- Soulshine Yoga and Music Tour headliner Michael Franti on yoga: "It's the only thing that keeps me from being a total jerk."
Sure, Michael Franti is extremely talented and walks around barefoot most of the time. But in other ways he's just like us, ready to throw open his window, like the character Howard Beale in Network, and swear he's "not gonna take it anymore."
That's where yoga comes in, and in a big way. Franti and his band Spearhead are back out on the road with their Soulshine Yoga and Music Tour, which will feature a pre-show event in which he plays a handful of acoustic numbers and "physically participates" with fans in a professionally led yoga session.
"It's the only thing that keeps me from being a total jerk to the people that I love," he laughs. "When I feel super stressed out like I'm going crazy, I get on my yoga mat, and 45 minutes later I feel like I can at least approach things from a place of not being totally pissed off."
In addition to yoga, the current tour will be promoting last year's Soulrocker album, which sends its message of unity and hope through songs like "We Are All Earthlings," "Still Standing" and "Good to Be Alive Today."
"There are so many things that we see that are in a state of crisis right now," says Franti, who views that as both a challenge and an opportunity. "If you want to help the world, right now it's like shooting ducks in a barrel."
Still, all the good karma Franti has earned through his activism, music and positive energy hasn't shielded him from personal hardship.
"Three years ago, my son went into the doctor for a routine checkup, and we found out he has a chronic kidney illness," he recalls. "And by the time we found out he'd already lost 50 percent of his kidney function. And yeah it's a really hard thing. You sit there and go, why this kid? He's the nicest kid ever, and he's my kid."

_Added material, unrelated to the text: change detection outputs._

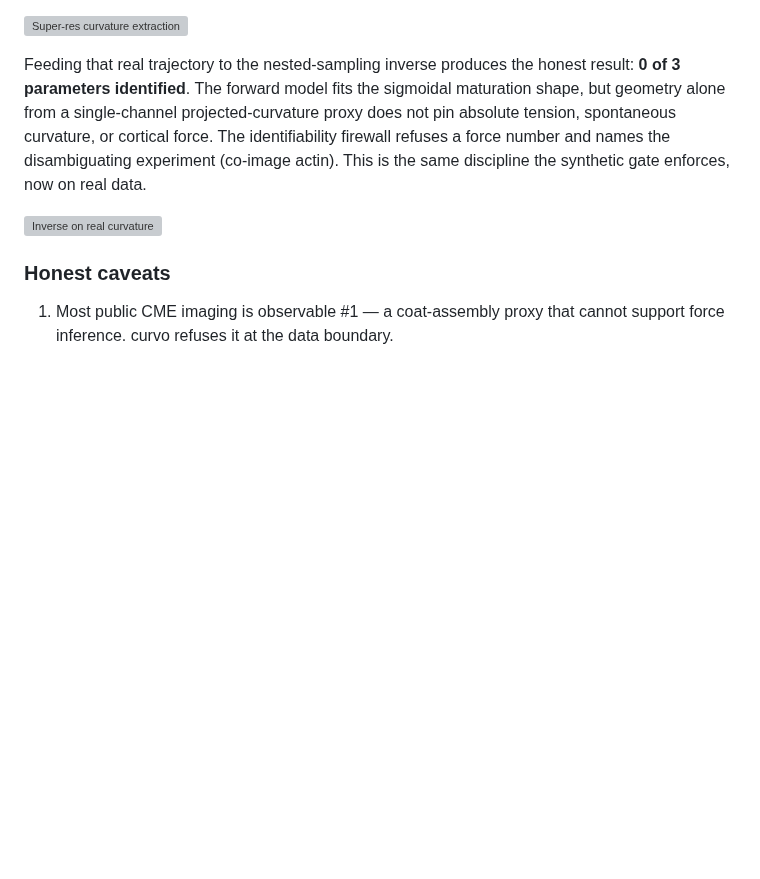
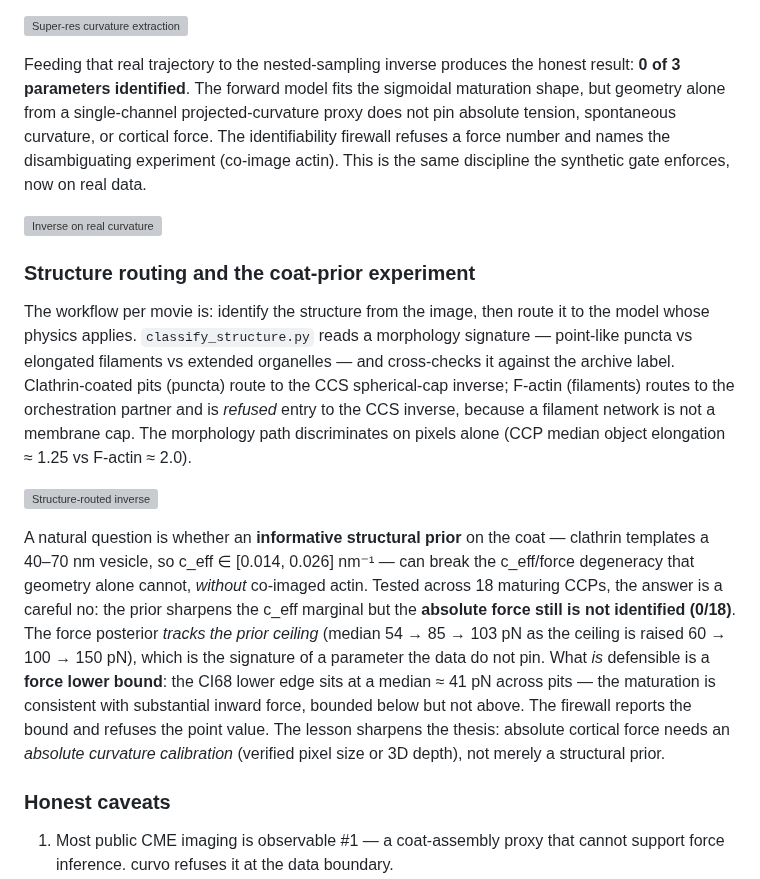
Before and after one commit to jjbaloo2023/mechanome, a Markdown page: README.md, the part around the change. Drawn GitHub-style; blank space fills up the shorter version; grey boxes are pictures that could not be loaded.

```diff
--- a/README.md
+++ b/README.md
@@ -548,6 +548,33 @@ enforces, now on real data.
 
 ![Inverse on real curvature]({{artifact:art_21453a24-5b48-443b-a229-9a6d41aadc66}})
 
+### Structure routing and the coat-prior experiment
+
+The workflow per movie is: identify the structure from the image, then route it
+to the model whose physics applies. `classify_structure.py` reads a morphology
+signature — point-like puncta vs elongated filaments vs extended organelles —
+and cross-checks it against the archive label. Clathrin-coated pits (puncta)
+route to the CCS spherical-cap inverse; F-actin (filaments) routes to the
+orchestration partner and is *refused* entry to the CCS inverse, because a
+filament network is not a membrane cap. The morphology path discriminates on
+pixels alone (CCP median object elongation ≈ 1.25 vs F-actin ≈ 2.0).
+
+![Structure-routed inverse]({{artifact:art_4480e5ce-9c64-4207-a349-98f8f4e7e345}})
+
+A natural question is whether an **informative structural prior** on the coat —
+clathrin templates a 40–70 nm vesicle, so c_eff ∈ [0.014, 0.026] nm⁻¹ — can
+break the c_eff/force degeneracy that geometry alone cannot, *without* co-imaged
+actin. Tested across 18 maturing CCPs, the answer is a careful no: the prior
+sharpens the c_eff marginal but the **absolute force still is not identified
+(0/18)**. The force posterior *tracks the prior ceiling* (median 54 → 85 → 103
+pN as the ceiling is raised 60 → 100 → 150 pN), which is the signature of a
+parameter the data do not pin. What *is* defensible is a **force lower bound**:
+the CI68 lower edge sits at a median ≈ 41 pN across pits — the maturation is
+consistent with substantial inward force, bounded below but not above. The
+firewall reports the bound and refuses the point value. The lesson sharpens the
+thesis: absolute cortical force needs an *absolute curvature calibration*
+(verified pixel size or 3D depth), not merely a structural prior.
+
 ### Honest caveats
 
 1. Most public CME imaging is observable #1 — a coat-assembly proxy that cannot
```
Also changed, not shown: outputs/realdata_structural_prior.png (added), 4 other files.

But there turned out to be a positive side, as well. "Slowly but surely, our family started to pick up the pieces," says the musician. "It's actually become something that brought our family together. Something I thought was going to destroy us brought us together as a family, and my son just graduated high school."

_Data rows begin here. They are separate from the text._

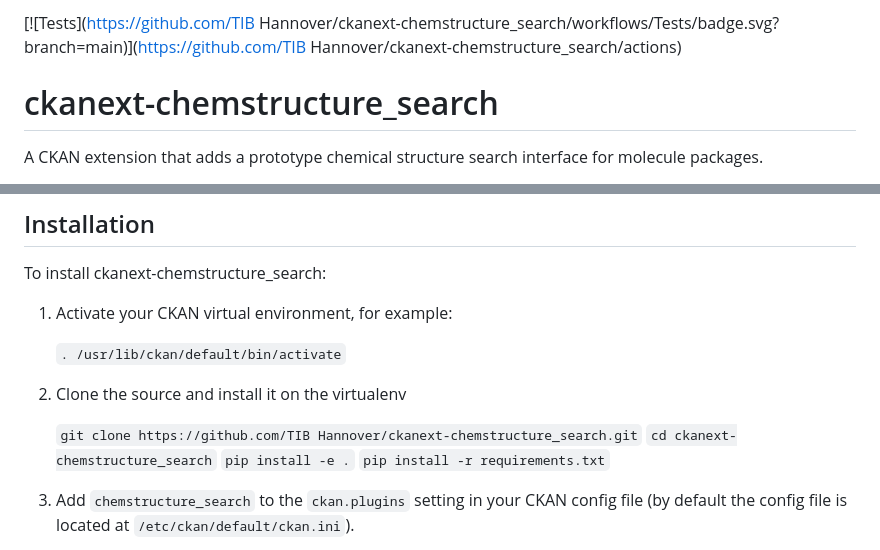
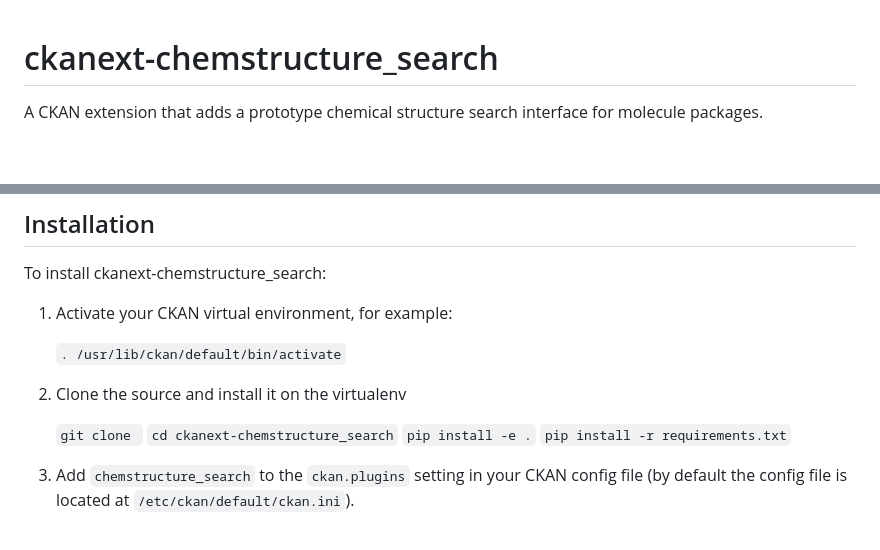
Before and after one commit to bhavin2897/ckanext-chemstructure_search, a Markdown page: README.md, 2 parts joined by grey strips. Rendered like a GitHub page; blank space fills up the shorter version.

Commit message:
refactor: README.md

```diff
--- a/README.md
+++ b/README.md
@@ -1,4 +1,3 @@
-[![Tests](https://github.com/TIB Hannover/ckanext-chemstructure_search/workflows/Tests/badge.svg?branch=main)](https://github.com/TIB Hannover/ckanext-chemstructure_search/actions)
 
 # ckanext-chemstructure_search
 
@@ -49,7 +48,7 @@ To install ckanext-chemstructure_search:
 
 2. Clone the source and install it on the virtualenv
 
-    `git clone https://github.com/TIB Hannover/ckanext-chemstructure_search.git`
+    `git clone `
      `cd ckanext-chemstructure_search`
     `pip install -e .`
 	`pip install -r requirements.txt`
```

In 2013, Franti formed the organization Do It for the Love (doitforthelove.org), which brings those with serious conditions to see concerts by their favorite artists. The project grew out of his own experience with Steve and Hope Dezember, whose story he tells in a documentary called 11:59. Steve suffers from advanced Lou Gehrig's disease and really wanted to see Franti play. Then, while they were all onstage, something special happened.

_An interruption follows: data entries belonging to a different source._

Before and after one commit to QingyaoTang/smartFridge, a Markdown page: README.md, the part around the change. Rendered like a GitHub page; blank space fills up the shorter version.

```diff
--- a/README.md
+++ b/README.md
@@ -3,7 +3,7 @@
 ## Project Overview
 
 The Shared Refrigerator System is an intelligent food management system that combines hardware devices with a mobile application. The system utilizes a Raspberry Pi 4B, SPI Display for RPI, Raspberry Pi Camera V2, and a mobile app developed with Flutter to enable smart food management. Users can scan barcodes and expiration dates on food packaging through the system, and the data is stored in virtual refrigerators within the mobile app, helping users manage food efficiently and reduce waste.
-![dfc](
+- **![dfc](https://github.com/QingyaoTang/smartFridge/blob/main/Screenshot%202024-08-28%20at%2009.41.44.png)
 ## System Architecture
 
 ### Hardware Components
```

"Steve says to his wife, 'I want to get up and dance.' With all her strength she lifted his body up out of his wheelchair, and they had this beautiful slow dance in front of 20,000 people."
Songs, believes Franti, can offer examples of how to get through adversity and find new ways of being. "And that's an important thing," he says, "because we don't always hear it from politicians or on the news."